Central Experimental Farm

The Central Experimental Farm (CEF) is an agricultural facility, working farm, and research centre of the Research Branch of Agriculture and Agri-Food Canada. As the name indicates, this farm is centrally located in and completely surrounded by the City of Ottawa, Ontario, Canada. The whole farm is a National Historic Site and most buildings are protected and preserved as heritage buildings. It has an area of 4 square kilometres. The CEF original intent was to perform scientific research for improvement in agricultural methods and crops. While such research is still being conducted, the park-like atmosphere of the CEF has become an important place of recreation and education for the residents of Ottawa. Furthermore, over the years several other departments and agencies have encroached onto the CEF property, such as Natural Resources Canada, National Defence (HMCS Carleton on Dow's Lake), and the Ottawa Civic Hospital (helicopter pad). The CEF is bordered by the Rideau Canal (a National Historic Site as well) to the east, by Baseline Road to the south, by Merivale and Fisher Roads to the west, and Carling Avenue to the north. Features of interest on the CEF site are:
  • Dominion Observatory
  • Canada Agriculture Museum
  • Dominion Arboretum
  • Ornamental Gardens, consisting of:
  • the perennial collection
  • the rock garden
  • the rose garden
  • the annuals garden
  • the Macoun Memorial Garden
  • the hedge collection
Central Experimental Farm National Historic Site of Canada Central Experimental Farm Country Canada Province Ontario Municipality Ottawa Administrative body Agriculture and Agri-Food Canada Year built 1886 Website Official website
  • Fletcher Wildlife Garden
Notable office and research buildings on the CEF are:
  • Sir John Carling Building
  • Eastern Cereal and Oilseed Research Centre (ECORC)/ K.W. Neatby Building
  • Skyline Building, 1341 Baseline Road.
  • The Canadian 4-H Council and Canadian 4-H Foundation

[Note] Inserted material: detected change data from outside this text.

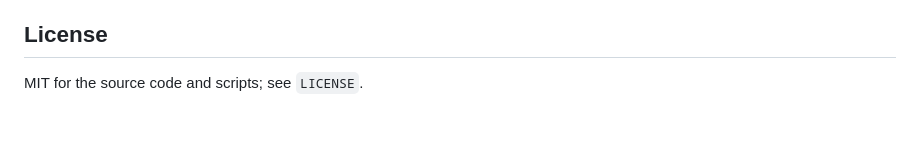
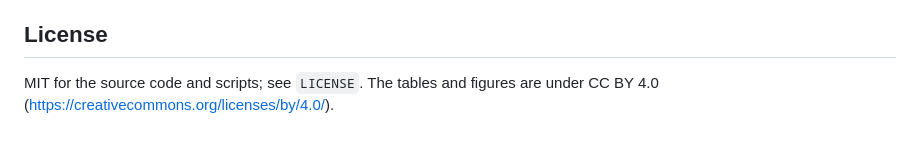
Before and after one commit to fzampier/ert-methods-paper, a Markdown page: README.md, the part around one of its changes. Rendered like a GitHub page.

Commit message:
README: tables and figures are under CC BY 4.0
Co-Authored-By: Claude Fable 5.1 <noreply@anthropic.com>

```diff
--- a/README.md
+++ b/README.md
@@ -164,4 +164,5 @@ move.
 
 ## License
 
-MIT for the source code and scripts; see `LICENSE`.
+MIT for the source code and scripts; see `LICENSE`. The tables and figures are
+under CC BY 4.0 (https://creativecommons.org/licenses/by/4.0/).
```
Also changed, not shown: other parts of README.md (+2 -2 lines).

The Victorian era was a time of great interest in the advancement of natural sciences and many nations built zoos, observatories, botanical gardens, and experimental farms. Canada followed suit and as the result of lobbying by John Carling, the Minister of Agriculture, and William E. Saunders, the first director of the research branch, the "Act Respecting Experimental Stations" came into force in 1886. The CEF started out with 188 hectares, chosen because of their proximity to Parliament Hill but (at that time) outside the city. Over the next few years the site was prepared by improving the land, building the facilities, and planting the Arboretum and forest belt. Early research projects focussed only on entomology, botany, and horticulture. In 1889, livestock was introduced to the CEF. Over the years the scope of research grew and changed, prompting a need to increase the farm's lands and buildings. The Horticulturalist's house and staff residences were removed by the 1930s (they were no longer needed since the city had grown around the farm), the forest belt gradually disappeared, and new larger centralized facilities were built, starting with the Saunders Building in 1935, followed by the Neatby Building, Geophysical Lab, Laboratory Services Building, and the Carling Building. In 1983, the agricultural museum was created in the former Dairy Barn. The CEF was designated as a National Historic Site in 1998. In 2003, Public Works and Government Services Canada bought the Skyline office complex on the corner of Merivale and Baseline Roads from Nortel Networks. The complex has been renamed to "NHCAP" (= National Headquarters Complex for the Agriculture Portfolio). The head offices of Agriculture and Agri-Food Canada have been relocated from the Sir John Carling Building to this facility.

Building Activity

  • updated a digital reference
    about 6 years ago via Annotator
  • updated a digital reference
    about 6 years ago via OpenBuildings.com